Interviewees also expressed frustration with the pace of change within the industry. One agency executive told the researchers: "The industry is stuck in a vicious cycle where everyone talks about change but no-one is prepared to actually change."
The study suggests that, rather than focusing on business transformation, agencies are chasing short-term targets. Constant cost-cutting for margin management means that people are working longer hours with fewer resources.
The myth of meritocracy
There was a frustration among every interviewee that advertising isn’t a genuine meritocracy. While diversity has been a key talking point for some time, there remains an action gap. The report particularly underlines the ticking time bomb of ageism in the industry.
"All that incredible wisdom’s gone," one executive noted. "We’re failing ourselves by seeing people who are older as being expensive and not valuable. We’re not keeping great people."
Another lamented: "We wouldn’t put David Hockney on the shelf because he’s in his eighties, nor Martin Scorsese nor Steven Spielberg. There is a reverence to wisdom and experience. There is an incredible shallow learning in this industry [that] youth is the answer to everything. Which is ridiculous – you know you don’t die when you’re 30."

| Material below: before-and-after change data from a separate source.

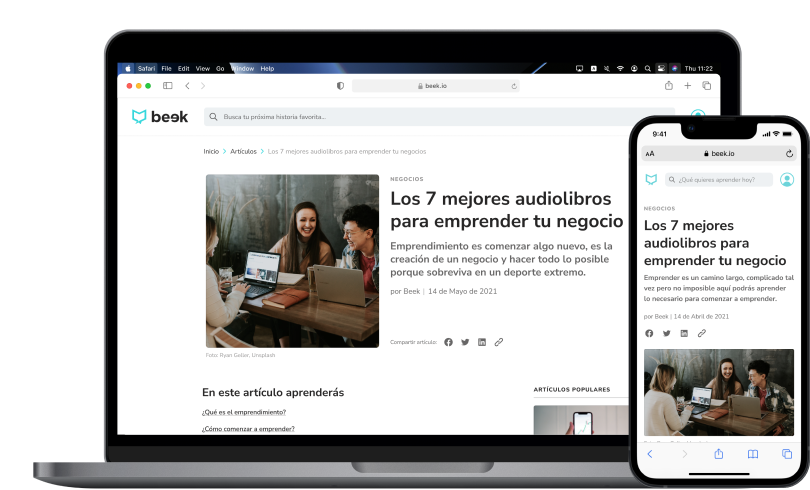
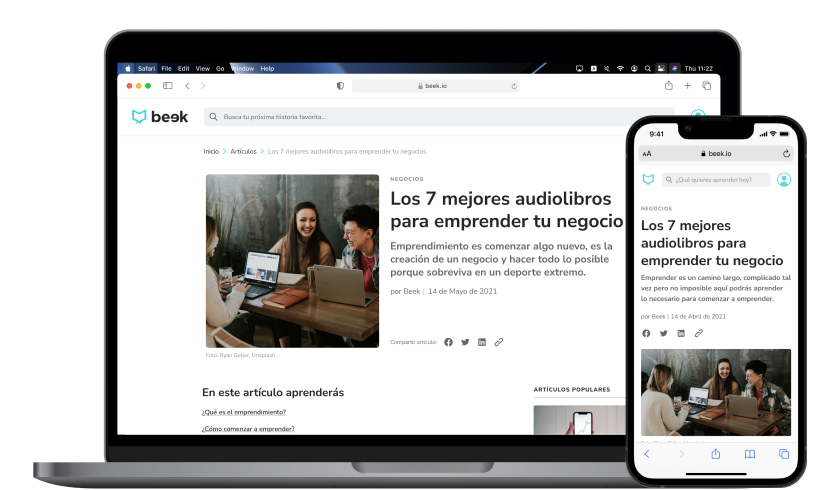
13.1.4

diff --git a/styles.css b/styles.css
@@ -413,7 +413,7 @@ caption {
 .illustration1 {
     position: relative;
     right: 0;
-    width: 120%;
+    width: 100%;
     flex: none;
     align-self: center;
     margin: 0px 0px;
@@ -1535,7 +1535,7 @@ screen and (max-width: 414px) {
     .illustration1 {
         position: relative;
         right: 0;
-        width: 120%;
+        width: 100%;
         flex: none;
         align-self: center;
         margin: 0px 0px;

diff --git a/Portfolio_landing.html b/Portfolio_landing.html
@@ -164,7 +164,7 @@
                 </div>
 
                 <img class="illustration1"
-                    src="Article pages@3x.png"
+                    src="Project image@3x.png"
                     rel="Party Box">
             </a>
    <!--Web Player-->
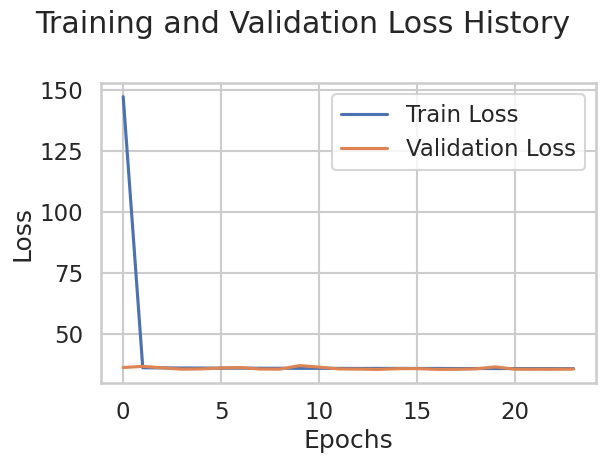
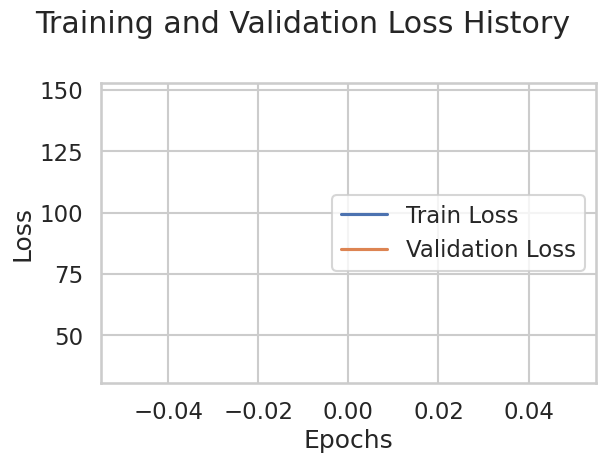
some test

diff --git a/train_models.py b/train_models.py
@@ -780,7 +780,7 @@ class SimpleNeuralNetwork(BaseModel):
 
     @BaseModel.track_resources
     def train(
-        self, X_train, y_train, lr=1e-4, epochs=50, batch_size=256, validation_split=0.2
+        self, X_train, y_train, lr=1e-4, epochs=1, batch_size=256, validation_split=0.2
     ):
         """Train the simple neural network."""
         # Handle sparse matrix
@@ -1025,7 +1025,7 @@ class ComplexNeuralNetwork(BaseModel):
 
     @BaseModel.track_resources
     def train(
-        self, X_train, y_train, lr=1e-4, epochs=50, batch_size=256, validation_split=0.2
+        self, X_train, y_train, lr=1e-4, epochs=1, batch_size=256, validation_split=0.2
     ):
         """Train the complex neural network."""
         # Handle sparse matrix
@@ -1830,7 +1830,7 @@ def main():
             dropout=0.1,
             batch_size=256,
             learning_rate=1e-4,
-            epochs=50,
+            epochs=1,
         ),
     ]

A cultural challenge
While culture is often top of the thought-leadership agenda, the report suggests that this isn’t translating into employee experience. As one participant noted: "There’s a big difference between office perks and office culture. A lot of agencies tend to cover up the culture with perks: 'I know things are tough but, hey, look, we have a football table.'"
The study highlights the importance of having a viable talent strategy, hiring on potential and treating people as individuals as key to addressing this challenge.
The research also reveals that agencies are not doing a great job of rewarding their top-performing talent. "I’ve known so many people go freelance because they weren’t getting the right levels of compensation and flexibility," one interviewee said.
Engaging with a broader pool of talent was also seen as a challenge. As one participant observed: "If your agency improves the way it treats returning mothers, then it actually ends up being a win for the agency. It makes it easier to recruit and retain top talent. There is a return on investment. But a lot of people don’t see it that way yet."
A race to the bottom
The report identifies time as being key to the industry’s current woes; notably, how a business model where agencies charge by the hour is upholding an antiquated and inefficient long-hours culture. As one respondent said: "There’s the mismanagement of time. Because we sell time, we often take too much time too do things."
Another noted: "The talent and energy we have in our agency is extraordinary. But we’ve got a business model where everyone’s working 15, 16 hours a day and at weekends. We’ve got the business model wrong – we give away so much of what is valuable. That’s my number one frustration – the waste of talent and energy."
The impact of this business model on mental wellbeing was also highlighted. As one participant noted: "We shouldn’t have these levels of stress when its such an amazing, creative, awesome energy industry in itself. What I get to do every day, compared to my friends, is amazing, We should all be so much happier in our work. But instead we’re not; we’re all carrying quite a lot of pressure."
Key stats from the research
Do you feel your agency understands your personal motivations?
24% answered 5/10
How well do you feel your agency understands industry change?
19% answered 5.8/10
How well set up do you feel your agency is to adapt to industry change?
19% answered 5/10
Do you feel your agency leadership has a coherent vision for the future?
19% answered 4.4/10
How well do you feel your agency position is clearly articulated?
19% answered 5/10
How confident do you feel your agency is differentiated in the market?
22% answered 5.2/10
Do you feel your agency has a clearly defined talent strategy?
19% answered 3.7/10
How confident do you feel that your agency understands innovation?
16% answered 5/10
How well do you feel your agency embraces diversity?
14% answered 6/10